    Now your army is big enough to stop the ethnic cleansing but you can’t spare any of them for the massive detour to Lesotho. Do you send all your army to Japan and save thousands of lives, or do you send a bit of your army to Losotho to investigate why this guy died and leave your army vulnerable to getting mashed in Japan on their rescue mission – Because remember your full army is only just enough to quash the ethnic cleansing madness.

  • George

    Rebecca,
    I think you’ll find that when the good people of the West of Ireland decided to impose their sanction on exploitative landlord Captain Boycott, they didn’t expect it to turn into a worldwide practise.

    Equally, the good people of the Trinity SU decided not to stand idly by but to protest against Coke by refusing to sell the product. It’s a bit like imposing UN sanctions or bombing towns from 50,000 feet instead of going in and taking control, it mightn’t work but at least it gives the impression one is doing something.

    As Lenin said: Do something? Do something!

  • Mario
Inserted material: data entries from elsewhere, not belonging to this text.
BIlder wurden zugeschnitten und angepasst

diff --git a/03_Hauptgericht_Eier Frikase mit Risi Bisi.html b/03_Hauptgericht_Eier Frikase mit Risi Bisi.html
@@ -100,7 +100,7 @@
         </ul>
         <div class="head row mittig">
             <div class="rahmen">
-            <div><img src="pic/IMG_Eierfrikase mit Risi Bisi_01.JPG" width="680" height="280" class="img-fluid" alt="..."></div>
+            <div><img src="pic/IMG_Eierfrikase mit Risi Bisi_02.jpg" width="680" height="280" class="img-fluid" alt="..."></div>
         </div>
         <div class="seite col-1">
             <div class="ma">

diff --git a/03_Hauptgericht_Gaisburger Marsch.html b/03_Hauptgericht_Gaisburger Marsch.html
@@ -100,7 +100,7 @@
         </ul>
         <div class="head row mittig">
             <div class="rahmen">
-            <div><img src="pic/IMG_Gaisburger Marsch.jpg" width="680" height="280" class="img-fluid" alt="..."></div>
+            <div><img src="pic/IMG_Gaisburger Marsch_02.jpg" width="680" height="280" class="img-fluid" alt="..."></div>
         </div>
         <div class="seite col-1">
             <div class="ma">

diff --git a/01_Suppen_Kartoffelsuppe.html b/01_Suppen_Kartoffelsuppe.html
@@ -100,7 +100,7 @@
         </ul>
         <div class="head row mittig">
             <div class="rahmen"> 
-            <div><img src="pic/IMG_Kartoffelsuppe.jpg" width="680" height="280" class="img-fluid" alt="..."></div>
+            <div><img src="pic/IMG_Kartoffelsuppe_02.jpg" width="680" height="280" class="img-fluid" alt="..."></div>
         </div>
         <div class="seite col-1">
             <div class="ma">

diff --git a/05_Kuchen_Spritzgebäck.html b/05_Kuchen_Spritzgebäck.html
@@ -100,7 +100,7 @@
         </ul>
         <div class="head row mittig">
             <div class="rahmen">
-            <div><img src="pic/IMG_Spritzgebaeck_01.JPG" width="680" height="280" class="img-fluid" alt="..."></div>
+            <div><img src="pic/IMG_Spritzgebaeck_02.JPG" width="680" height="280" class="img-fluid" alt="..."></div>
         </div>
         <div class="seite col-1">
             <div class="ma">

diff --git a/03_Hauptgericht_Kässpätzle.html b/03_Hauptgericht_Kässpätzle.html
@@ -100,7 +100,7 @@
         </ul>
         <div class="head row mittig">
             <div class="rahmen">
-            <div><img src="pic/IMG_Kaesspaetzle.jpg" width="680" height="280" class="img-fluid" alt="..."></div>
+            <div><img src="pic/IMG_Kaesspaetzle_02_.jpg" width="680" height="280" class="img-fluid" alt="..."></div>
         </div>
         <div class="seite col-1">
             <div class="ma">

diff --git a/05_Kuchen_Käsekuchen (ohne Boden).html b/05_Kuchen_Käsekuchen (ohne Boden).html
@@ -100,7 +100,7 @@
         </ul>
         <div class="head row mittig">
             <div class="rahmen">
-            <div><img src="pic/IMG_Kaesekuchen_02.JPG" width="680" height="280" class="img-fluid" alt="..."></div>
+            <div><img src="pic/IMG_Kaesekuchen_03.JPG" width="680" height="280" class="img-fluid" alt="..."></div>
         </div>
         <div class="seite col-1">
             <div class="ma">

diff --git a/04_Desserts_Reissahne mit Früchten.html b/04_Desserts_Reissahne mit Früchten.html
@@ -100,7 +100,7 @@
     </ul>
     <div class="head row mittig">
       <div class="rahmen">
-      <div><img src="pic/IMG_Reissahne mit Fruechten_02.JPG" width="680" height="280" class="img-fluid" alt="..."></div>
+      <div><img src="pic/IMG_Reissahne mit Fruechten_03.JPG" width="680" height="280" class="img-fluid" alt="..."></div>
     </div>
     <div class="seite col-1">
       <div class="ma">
    I will have to agree with Rebecca Black on this. Conditions in textile factories here in Latin America and in Asian countries are, at best, atrocious. Most workers that produce the goods that are consumed in the so-called developed nations work and live in medieval conditions and their wages are amongst the lowest in the world. A lot of these textile, bottling, fruit packing, and assembly companies pay and treat their workers like dirt. Coca cola is not the only one, and as Rebecca hinted, you will probably have to walk around naked and thirsty to be politically correct in these wretched times. Contribute to international union drives, I think it is much more effective than ineffective political correctness.

  • peteb

    But Mario,

    ‘politically correct’ boycotts such as the Cola campaign – which, as this thread points out, often have an effect closer to home than intended – are a wonderful salve for a guilty conscience. ;o)

  • Mario

    Is that el humor ir

  • Belfast Gonzo

    Is that where you are Mario, Argentina?

  • Mario

    Yes , I am from Cordoba but I live in Buenos Aires now. I posted here when you had an article on the Irish Diaspora (sp?) and somebody said something about how we all were going to come back to Ireland and ask for citizenship. Nonsense!!

    My name is Mario Kelley and I beleive my great grandparents were from Antrim.

  • Mario

    Yes , I am from Cordoba but I live in Buenos Aires now. I posted here when you had an article on the Irish Diaspora (sp?) and somebody said something about how we all were going to come back to Ireland and ask for citizenship. Nonsense!!

    My name is Mario Kelley and I beleive my great grandparents were from Antrim.

  • peteb

    I don’t disagree with any of those comments, Mario.

    (no irony intended this time)

  • Belfast Gonzo

    Aye, there are quite a few Kellys about Antrim county, and no doubt in the town as well. The ones I know drop the second ‘e’ though.

    Do you follow events over here closely then?

  • Mario

    I try, but I become confused at times, I came to this site by accident when doing some googling on my family and came across a discussion here on the Irish diaspora in Argentina.

    I understand that there is peace now in Northern Ireland, but there seems to be some mild hostility still. I try to read and this site helps me a bit,but as you know we have our hands full, but as good gauchos we soldier on.

    That is interesting what you say about dropping the “e”. There are quite of number of Kelleys in Cordoba,I have not met any in Buenos Aires, but I have yet to meet any who drop the second e.

  • cg

    Rebecca
    This has nothing to do with publicity and all to do with having a conscience. I have no intention of trying to convey to you my disgust at your attitude to non unionist, non British worker’s right’s (sound’s familiar).You are trying to simplify this situation into a nice wee box but it doesn’t work that way.
    Get real!
    If you have no objection to buying good’s from manufacturer’s that have blood on their hands then that is a matter for you. Don’t however suggest that those who do practice moral fiber are somewhat deluded.